In Illinois, documenting life in the era of smartphones and YouTube can result in felony charges. The little-known law could draw more attention come May 2012 as thousands of protesters descend on Chicago for the NATO and G8 summits and someone unknowingly may try to record a clash with police.
Most states allow anyone taking part in a conversation to audio record it, a policy known as one-party consent, including D.C., Iowa, New Jersey. A dozen states require both sides of a conversation to agree, including California, Pennsylvania and Washington. Here is a Summary of Consent Requirements for Taping Telephone Conversations.
According to the Post, “Illinois has an unusual version of the second type, requiring all parties in a conversation to consent. The law, enacted in 1961, only applies to recording conversations, so it is legal to record an event with the sound turned off or an event in the distance in which voices cannot be heard.”
For full article see: Illinois Eavesdropping Law Under Scrutiny As NATO, G8 Summits …
- Audio recording law under scrutiny in Illinois (seattlepi.com)

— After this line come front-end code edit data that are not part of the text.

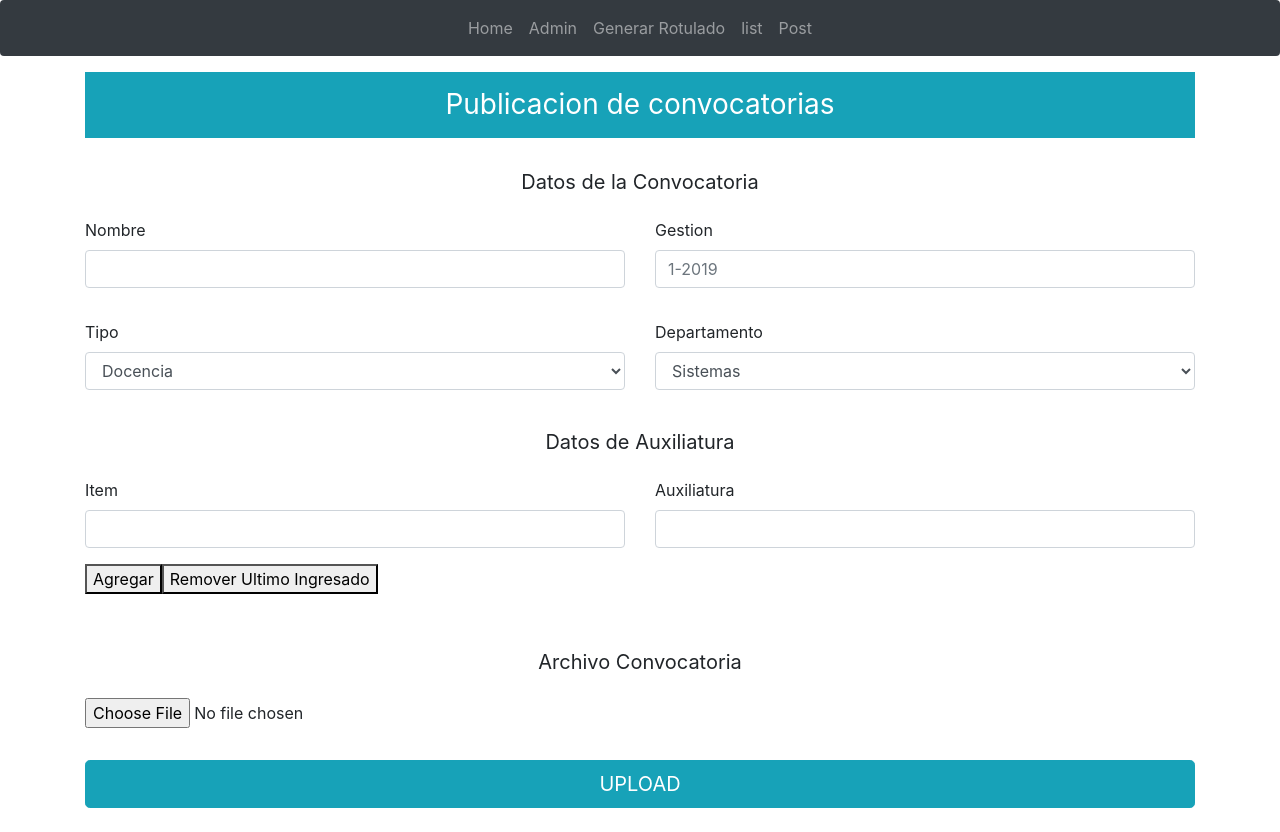
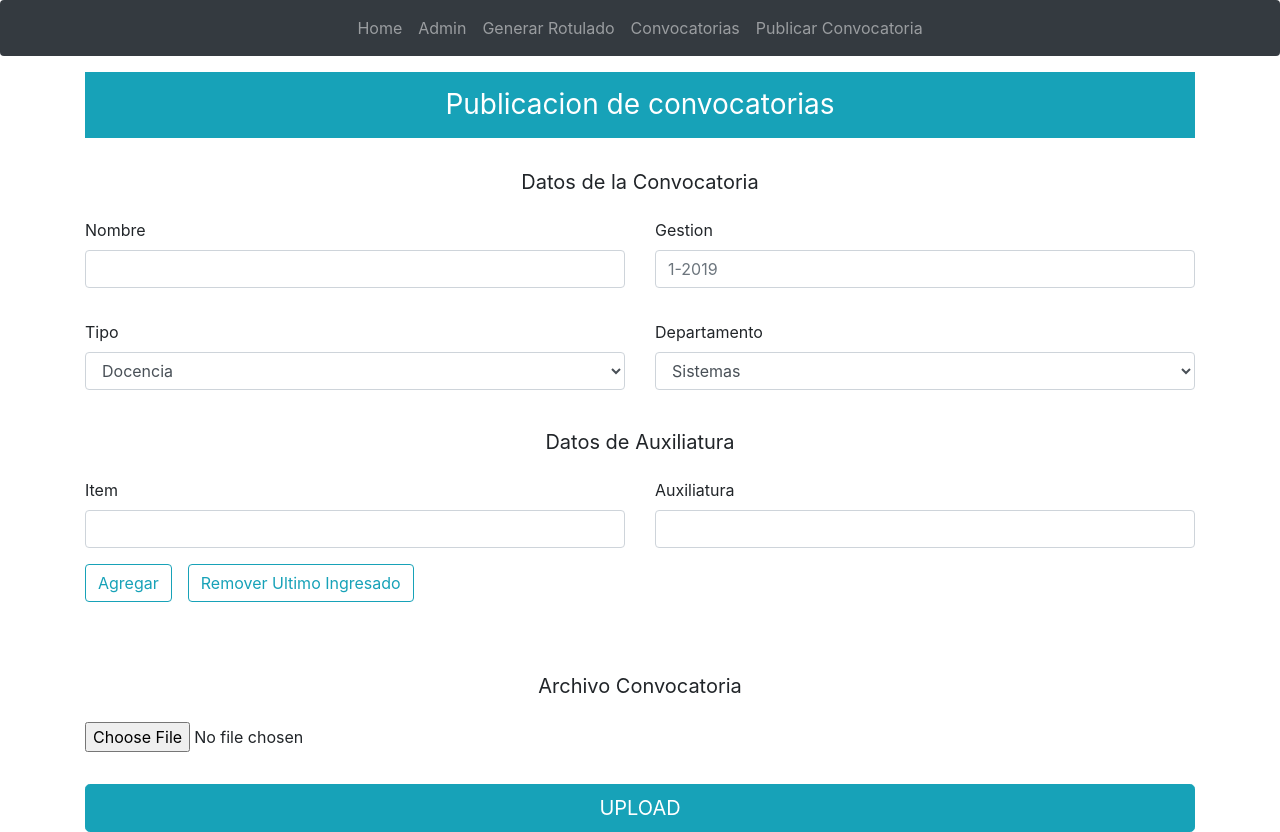
Before and after one commit to EliceoJoel/Cliente-TIS, a React (Create React App) app: page /post in a window 1280 px wide. Before the commit the page ends 808 px from the top, so only its background shows below. Built offline with nearby package versions, Linux system fonts and the light colour scheme.

Commit message:
add style with bootstrap

```diff
--- a/src/components/Generate_Rotulado.js
+++ b/src/components/Generate_Rotulado.js
@@ -45,7 +45,7 @@ class Register extends Component {
     }
 
     componentDidMount() {
-        getAnnouncementID().then(res => {
+        getAnnouncement().then(res => {
             for (var i=0; i < res.length; i++) {
                 var object = {}
                 object.value = res[i].id
--- a/src/components/List.js
+++ b/src/components/List.js
@@ -35,7 +35,7 @@ class List extends Component{
                           <div>{"publicado en " + convocatoria.created_at} </div>
 
                           <div> {JSON.parse(convocatoria.auxiliary).map( items => (
-                              <i>{items.item + "  "}</i>
+                              <i>{items.name + " - "}</i>
                           ))}</div>
 
                           <br/>
--- a/src/components/Navbar.js
+++ b/src/components/Navbar.js
@@ -23,14 +23,14 @@ class Landing extends Component {
         </li>
       <li className="nav-item">
           <Link to="/list" className="nav-link">
-            list
+            Convocatorias
           </Link>
         </li>
         <li className = "nav-item">
-        <Link to ="/Post" className= "nav-link">
-                     Post
-               </Link>
-          </li>
+          <Link to ="/Post" className= "nav-link">
+            Publicar Convocatoria
+          </Link>
+        </li>
 
 
 
--- a/src/components/Post.js
+++ b/src/components/Post.js
@@ -8,8 +8,6 @@ var ArrayAuxi = []
          super()
 
          this.state = {
-
-
             file: null,
             file_error: '',
             name :'' ,
@@ -21,26 +19,8 @@ var ArrayAuxi = []
             selectedOption: null,
             selectedOption_error:'',
             array_error:''
-
-          //  gfg
-
-
-        //    ref: ''
-
          }
-         //this.onChange = this.onChange.bind(this)
-         //this.onSubmit = this.onSubmit.bind(this)
      }
-
-    //  handleSelect = (evento) =>{
-    //     this.setState({[evento.target.name]: evento.target.value })
-
-    //  }
-
-
-
-
-
 
     onChange =  (e) =>{
         this.setState({[e.target.name]: e.target.value })
@@ -48,48 +28,30 @@ var ArrayAuxi = []
     onChangeAux =  (e) =>{
         this.setState({[e.target.name]: e.target.value })
     }
-    // selectChange = selectedOption =>{
-    // this.setState(
-    //     {selectedOption},
-    //     () => console.log(this.state.selectedOption)
-    // )
 
-    //}
     handleRemove(AuxEvent){
         AuxEvent.preventDefault()
         ArrayAuxi.pop()
         console.log(ArrayAuxi)
 
-
     }
     handleAux(AuxEvent){
        AuxEvent.preventDefault()
         var arreglo = {}
-     //   gfg = this.gfg
-     // var  arreglo = {}
-     // var hoal = []
-      // var posicion = 0
-
-            //console.log(this.state.item,this.state.auxiliary)
         arreglo.item = this.state.item
         arreglo.name = this.state.auxiliary
-
         capturar();
-
         var Arreglo = JSON.stringify(ArrayAuxi);
 
         function capturar(){
         ArrayAuxi.push(arreglo);
-              // ArrayAuxi.
-               // hoal[posicion] = arreglo
-               // posicion++
         console.log(ArrayAuxi)
+        }
 
+        return Arreglo
     }
-            return Arreglo
 
 
-    }
     valid(){
         if(this.state.name === ''){
             this.setState({name_error:'Campo vacio'})
@@ -113,18 +75,8 @@ var ArrayAuxi = []
         else{
             return true;
         }
-
     }
 
-    // getAux(){
-    // var aux
-    // for (var i=0; i < this.state.selectedOption.length; i++) {
-    //     aux= aux + (JSON.stringify(this.state.selectedOption[i].value))+"\n"
-    //   }
-    // aux = aux.replace(/["']/g, "")
-    // aux = aux.replace("undefined", "")
-    // return aux;
-    // }
 
     handleFile = (event) =>{ this.setState({file: event.target.files[0]})}
 
@@ -139,30 +91,24 @@ var ArrayAuxi = []
 
     })
         if(this.valid()){
-         //let file = this.state.file
-
          let name = this.state.name
          let year = this.state.year
          let type = this.state.type
          let departament = this.state.departament
-        //et gfg = this.state.gfg
          let send = new FormData()
 
              send.append('name', name)
              send.append('year', year )
              send.append('type', type)
              send.append('departament', departament)
-             //send.append('auxiliary', this.getAux())
              send.append('auxiliary',JSON.stringify(ArrayAuxi))
 
              send.append('filepdf', this.state.file, this.state.file.name)
              send.append('file' , this.state.file.name)
-             //axios.post('api/announcement', send)
              axios({
                 method: 'post',
                 url: 'api/announcement',
                 data: send,
-                //headers: { 'Content-Type': 'application/json' }
                 headers: {'Content-Type': 'multipart/form-data' }
                 }).then(response =>{
                  console.log(response)
@@ -175,40 +121,9 @@ var ArrayAuxi = []
      }
 
 
-    // onSubmit (e) {
-    //     e.preventDefault()
-
-    //     //clear error state
-    //     this.setState({
-    //         name_error: '',
-    //         year_error: '',
-    //         selectedOption_error:'',
-    //         file_error:''
-
-    //     })
-
-    //     if(this.valid()){
-
-    //         const newAnnouncement = {
-    //             name: this.state.name,
-    //             year: this.state.year,
-    //             type: this.state.type,
-    //             departament: this.state.departament,
-    //             auxiliary:this.getAux(),
-    //             file: this.state.file
-    //         }
-    //         console.log(newAnnouncement);
-
-    //         registerAnnouncement (newAnnouncement).then(res => {
-    //            this.props.history.push(`/`)
-    //         })
-    //     }
-    // }
-
 
     render() {
          const {name ,year, type, departament,item,auxiliary } =this.state
-     //    const { selectedOption } = this.state
 
 
 
@@ -301,19 +216,16 @@ var ArrayAuxi = []
                             value = {auxiliary}
                             onChange = {this.onChangeAux}
                       />
-
-
-
                       </div>
 
 
                       <div className="form-group col-md-12 ">
-                      <button variant="warning" onClick ={(AuxEvent) => this.handleAux(AuxEvent)} >Agregar</button>
-                     <button  variant="warning"onClick ={(AuxEvent) => this.handleRemove(AuxEvent)} >Remover Ultimo Ingresado</button>
+                      <button className="btn btn-outline-info" variant="warning" onClick ={(AuxEvent) => this.handleAux(AuxEvent)} >Agregar</button>
+                     <button   className="btn btn-outline-info mx-3" variant="warning"onClick ={(AuxEvent) => this.handleRemove(AuxEvent)} >Remover Ultimo Ingresado</button>
                      <p style={{color:"red"}}>{this.state.array_error}</p>
                     </div>
                     <p></p>
-                            <div>
+                    <div className="ml-4">
                             {ArrayAuxi.map(arreglo =>
                                 <div key = {arreglo.item}>
                                      <label htmlFor="item">item : {arreglo.item},</label>
@@ -327,7 +239,6 @@ var ArrayAuxi = []
                        <p></p>
                        <p></p>
                         <input
-
                             onChange={(event) => this.handleFile(event)}
                             type = "file"
                             name = "file"
```
Lines whose indentation alone changed are shown as unchanged.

- Illinois’ Audio Recording Law Under Scrutiny (abcnews.go.com)